This is also a feature of the national scale, not just at local hospital level, although some of the other British countries have deliberately focused on achieving better national cooperation in some domains. For example, Wales has a nationwide obs chart and drugs chart - some trusts in the UK don’t even have this at different hospitals within the same trust. There may be some role for the networks here but there is significant difficulty faced by the imposition of external factors; money being the obvious one, but also externally imposed targets. Indeed, this silo working has such visible adverse effects on care, and yet seems so hard to combat. People can be working very hard and diligently towards a goal, but without the collaborative thinking on the right scale, the outcome might not be the sum of its parts. This problem is not just in medicine, and ‘The noble purpose paradox’ summarises it quite nicely - “the more compelling the mission, the more tricky it can be to get the best collaborative behaviours”. Essentially, a part of collaborating in a group involves a degree of sacrifice of the members, and yet the benefits reaped should more than make up for this. GPICS V2, just released that morning may be a great opportunity for this - time will tell.
The next talk of the morning was from Dr Craig Mckenzie (@itsdrmac), director of the Forensic Drug Research Group.
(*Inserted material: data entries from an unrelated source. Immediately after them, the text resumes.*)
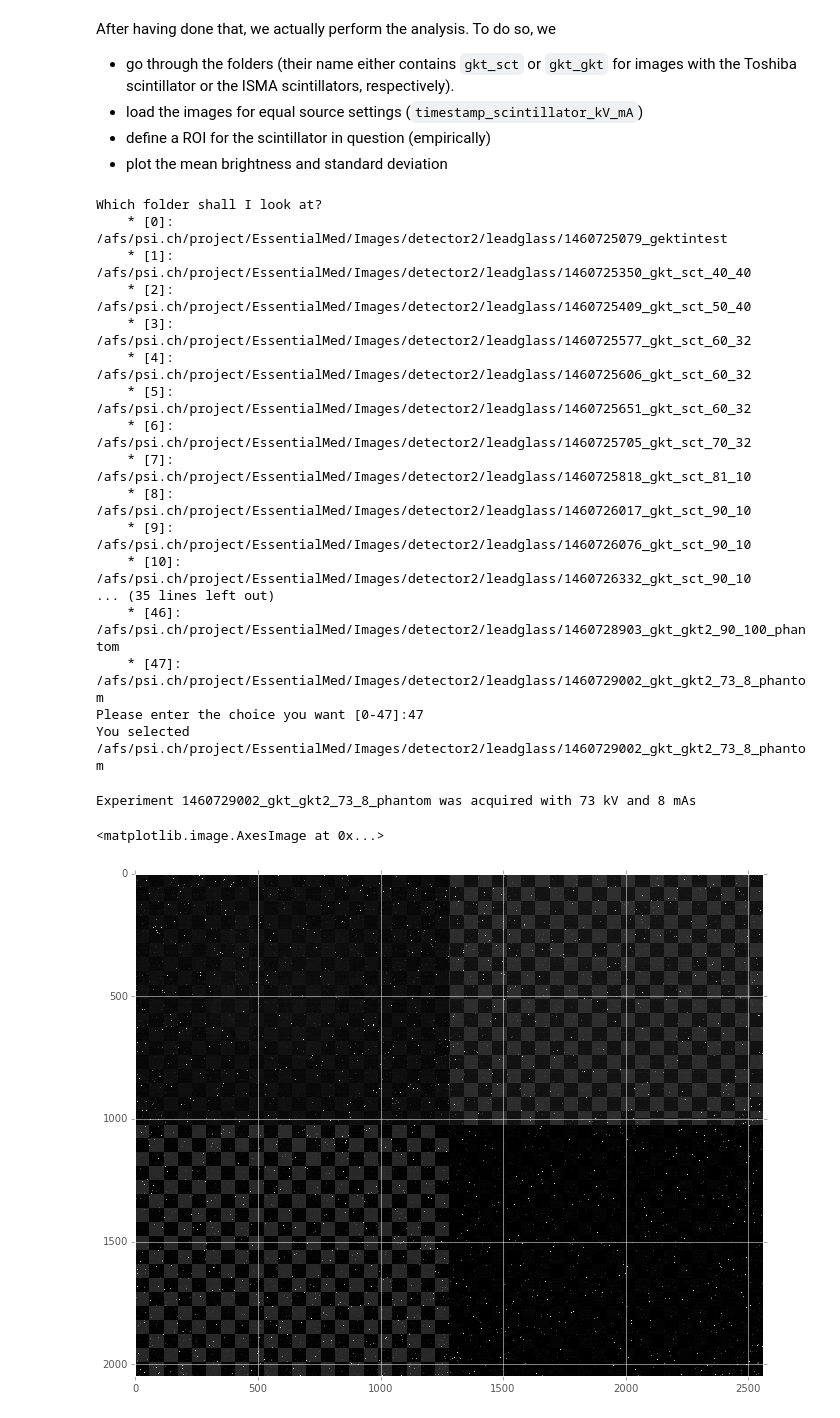
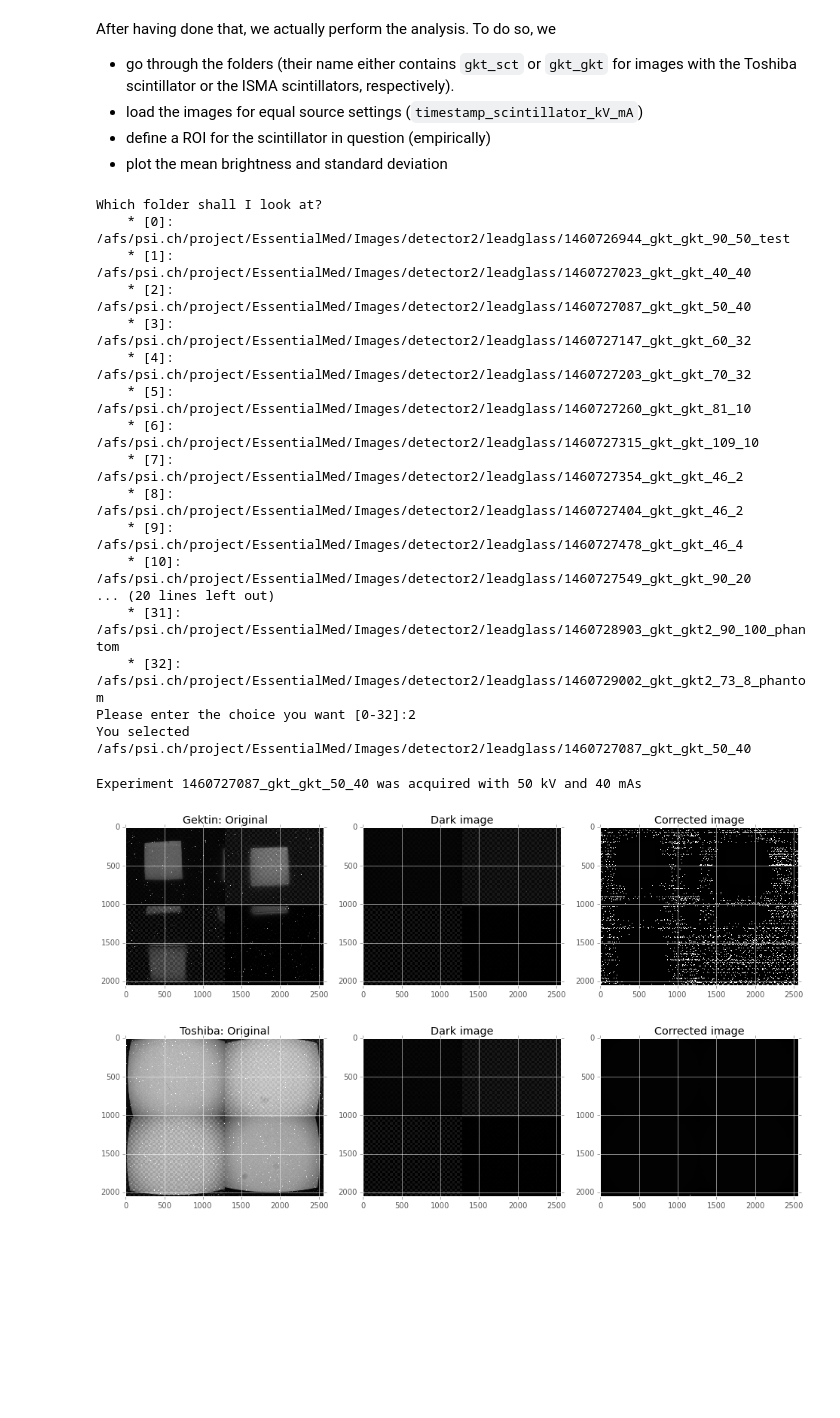
Before and after one commit to habi/gektin, a Jupyter notebook: scintillators.ipynb, the cells around one changed output. Saved outputs shown, nothing was run; the diff lists cells and outputs as text; code cells hidden in the pictures; blank space fills up the shorter version.

```diff
--- a/scintillators.ipynb
+++ b/scintillators.ipynb
@@ -119,38 +120,69 @@ else:
     # Otherwise, load the files from AFS
     StartPath = '/afs/psi.ch/project/EssentialMed/Images/detector2/leadglass'
 # Find all experiment folders
-Folders = glob.glob(os.path.join(StartPath, '*kt*'))
+Folders = glob.glob(os.path.join(StartPath, '*gkt_gkt*'))
 ChooseOne = True
 if ChooseOne:
     Folders = AskUser('Which folder shall I look at?', Folders)
 # %% [output]
 Which folder shall I look at?
-    * [0]: /afs/psi.ch/project/EssentialMed/Images/detector2/leadglass/1460725079_gektintest
-    * [1]: /afs/psi.ch/project/EssentialMed/Images/detector2/leadglass/1460725350_gkt_sct_40_40
-    * [2]: /afs/psi.ch/project/EssentialMed/Images/detector2/leadglass/1460725409_gkt_sct_50_40
-    * [3]: /afs/psi.ch/project/EssentialMed/Images/detector2/leadglass/1460725577_gkt_sct_60_32
-    * [4]: /afs/psi.ch/project/EssentialMed/Images/detector2/leadglass/1460725606_gkt_sct_60_32
-    * [5]: /afs/psi.ch/project/EssentialMed/Images/detector2/leadglass/1460725651_gkt_sct_60_32
-    * [6]: /afs/psi.ch/project/EssentialMed/Images/detector2/leadglass/1460725705_gkt_sct_70_32
-    * [7]: /afs/psi.ch/project/EssentialMed/Images/detector2/leadglass/1460725818_gkt_sct_81_10
-    * [8]: /afs/psi.ch/project/EssentialMed/Images/detector2/leadglass/1460726017_gkt_sct_90_10
-    * [9]: /afs/psi.ch/project/EssentialMed/Images/detector2/leadglass/1460726076_gkt_sct_90_10
-    * [10]: /afs/psi.ch/project/EssentialMed/Images/detector2/leadglass/1460726332_gkt_sct_90_10
-... (35 lines left out)
-    * [46]: /afs/psi.ch/project/EssentialMed/Images/detector2/leadglass/1460728903_gkt_gkt2_90_100_phantom
-    * [47]: /afs/psi.ch/project/EssentialMed/Images/detector2/leadglass/1460729002_gkt_gkt2_73_8_phantom
-Please enter the choice you want [0-47]:47
-You selected /afs/psi.ch/project/EssentialMed/Images/detector2/leadglass/1460729002_gkt_gkt2_73_8_phantom
+    * [0]: /afs/psi.ch/project/EssentialMed/Images/detector2/leadglass/1460726944_gkt_gkt_90_50_test
+    * [1]: /afs/psi.ch/project/EssentialMed/Images/detector2/leadglass/1460727023_gkt_gkt_40_40
+    * [2]: /afs/psi.ch/project/EssentialMed/Images/detector2/leadglass/1460727087_gkt_gkt_50_40
+    * [3]: /afs/psi.ch/project/EssentialMed/Images/detector2/leadglass/1460727147_gkt_gkt_60_32
+    * [4]: /afs/psi.ch/project/EssentialMed/Images/detector2/leadglass/1460727203_gkt_gkt_70_32
+    * [5]: /afs/psi.ch/project/EssentialMed/Images/detector2/leadglass/1460727260_gkt_gkt_81_10
+    * [6]: /afs/psi.ch/project/EssentialMed/Images/detector2/leadglass/1460727315_gkt_gkt_109_10
+    * [7]: /afs/psi.ch/project/EssentialMed/Images/detector2/leadglass/1460727354_gkt_gkt_46_2
+    * [8]: /afs/psi.ch/project/EssentialMed/Images/detector2/leadglass/1460727404_gkt_gkt_46_2
+    * [9]: /afs/psi.ch/project/EssentialMed/Images/detector2/leadglass/1460727478_gkt_gkt_46_4
+    * [10]: /afs/psi.ch/project/EssentialMed/Images/detector2/leadglass/1460727549_gkt_gkt_90_20
+... (20 lines left out)
+    * [31]: /afs/psi.ch/project/EssentialMed/Images/detector2/leadglass/1460728903_gkt_gkt2_90_100_phantom
+    * [32]: /afs/psi.ch/project/EssentialMed/Images/detector2/leadglass/1460729002_gkt_gkt2_73_8_phantom
+Please enter the choice you want [0-32]:2
+You selected /afs/psi.ch/project/EssentialMed/Images/detector2/leadglass/1460727087_gkt_gkt_50_40
 # %%
 kV = int(Folders[0].split('_')[3])
 mA = int(Folders[0].split('_')[4])
 
 print 'Experiment %s was acquired with %s kV and %s mAs' % (os.path.basename(Folders[0]), kV, mA)
 # %% [output]
-Experiment 1460729002_gkt_gkt2_73_8_phantom was acquired with 73 kV and 8 mAs
+Experiment 1460727087_gkt_gkt_50_40 was acquired with 50 kV and 40 mAs
-# %%
-Images = glob.glob(os.path.join(Folders[0], '*.gray'))
-plt.imshow(reslice_image(Images[0]))
-# %% [output]
-<matplotlib.image.AxesImage at 0x...>
-[figure, removed]
+# %%
+# Load images from Gektin
+Images = glob.glob(os.path.join(Folders[0], '*.gray'))
+# Perform dark-correction
+gkt_Image = reslice_image(Images[0])
+gkt_Dark =  reslice_image(Images[1])
+gkt_Corrected = numpy.subtract(gkt_Image, gkt_Dark)
+plt.subplot(131)
+plt.imshow(gkt_Image)
+plt.title('Gektin: Original')
+plt.subplot(132)
+plt.title('Dark image')
+plt.imshow(gkt_Dark)
+plt.subplot(133)
+plt.imshow(gkt_Corrected)
+plt.title('Corrected image')
+plt.show()
+
+# Find folder with equal settings from Toshiba scintillator
+# Then load and display this image
+ToshibaFiles = glob.glob(os.path.join(StartPath, '*sct_%s_%s*' % (kV, mA), '*.gray'))
+sct_Image = reslice_image(ToshibaFiles[0])
+sct_Dark =  reslice_image(ToshibaFiles[1])
+sct_Corrected = numpy.subtract(sct_Image, sct_Dark)
+plt.subplot(131)
+plt.imshow(sct_Image)
+plt.title('Toshiba: Original')
+plt.subplot(132)
+plt.title('Dark image')
+plt.imshow(sct_Dark)
+plt.subplot(133)
+plt.imshow(sct_Corrected)
+plt.title('Corrected image')
+plt.show()
+# %% [output]
+[figure, added]
+[figure, added]
```
Also changed, not shown: parts of 5 cells of this notebook.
He gave a fascinating presentation on novel psychoactive substances (NPSs) and an eye-opening lowdown on the current illicit drug scene. This is a fast moving area with new substances constantly evolving and significant factors outside the pharmacology itself. These drugs are taken as a cocktail and in an illicit market environment, and so they should be studied and understood that way - a bit of a change from our usual pharmacological approach. In addition, there is also a lot of misuse of prescription drugs now, with certain classes being used in very big doses to ‘get high’. These are completely different from our usual encounters with these drugs, sometimes with dose increases of 10s of times.
The NPSs are a very topical problem. The issue is that a lot of the information around these substances is widely available through the internet, for example through drug patents. These can be easily accessed and the drugs then synthesised by amateur chemists around the world. Current trends in this field are towards a rapid expansion of the synthetic opioids, with the previous trend for novel synthetic cannabinoids decreasing in number (mainly because producers have worked out the good ones and these are being reproduced rather than new ones developed). However, the non-pharmacological factors are still continually evolving with some synthetic cannabinoids having even made it into e-cig liquids, and methods for getting drugs into prisons under constant innovation.
From a clinical perspective, opioids and benzodiazepines are the big killers. Gabapentinoids are also getting involved and it is the interacting effects of the polypharmacy that contribute towards the lethality. A further clinical component is the impact of the illicit market. There is essentially no quality control on the dosing, or even what the actual drug is due to the variable tablet labelling and appearance. Indeed, changes in batches (whilst still appearing the same) have led to epidemics of adverse reactions, including clusters of deaths. Their use really is such a Russian Roulette, and it is likely these patients that we are most likely to encounter in our critical care practice. The specific trends appears to continue to vary; opioids are causing huge numbers of deaths in the US, whilst spice has been the drug of choice in certain UK groups. As such, keeping up to date with trends is useful, and Craig directed us to a number of useful resources:
NEPTUNE - a clinical resource
UNODC world drug report
European drug report
Devastating Brain Injury
Links & References
- ANWICU. http://www.anwicu.org/
- FICM. GPICS V2. https://www.ficm.ac.uk/news-events-education/news/guidelines-provision-intensive-care-services-gpics-%E2%80%93-second-edition
- PICS. Quality standards for the care of critically ill children. https://picsociety.uk/about-pics/pics-standards/
- Anaesthesia. https://onlinelibrary.wiley.com/journal/13652044
- NEPTUNE. http://neptune-clinical-guidance.co.uk/
- UNODC. https://www.unodc.org/unodc/index.html?ref=menutop
- European Drug Report. http://www.emcdda.europa.eu/edr2019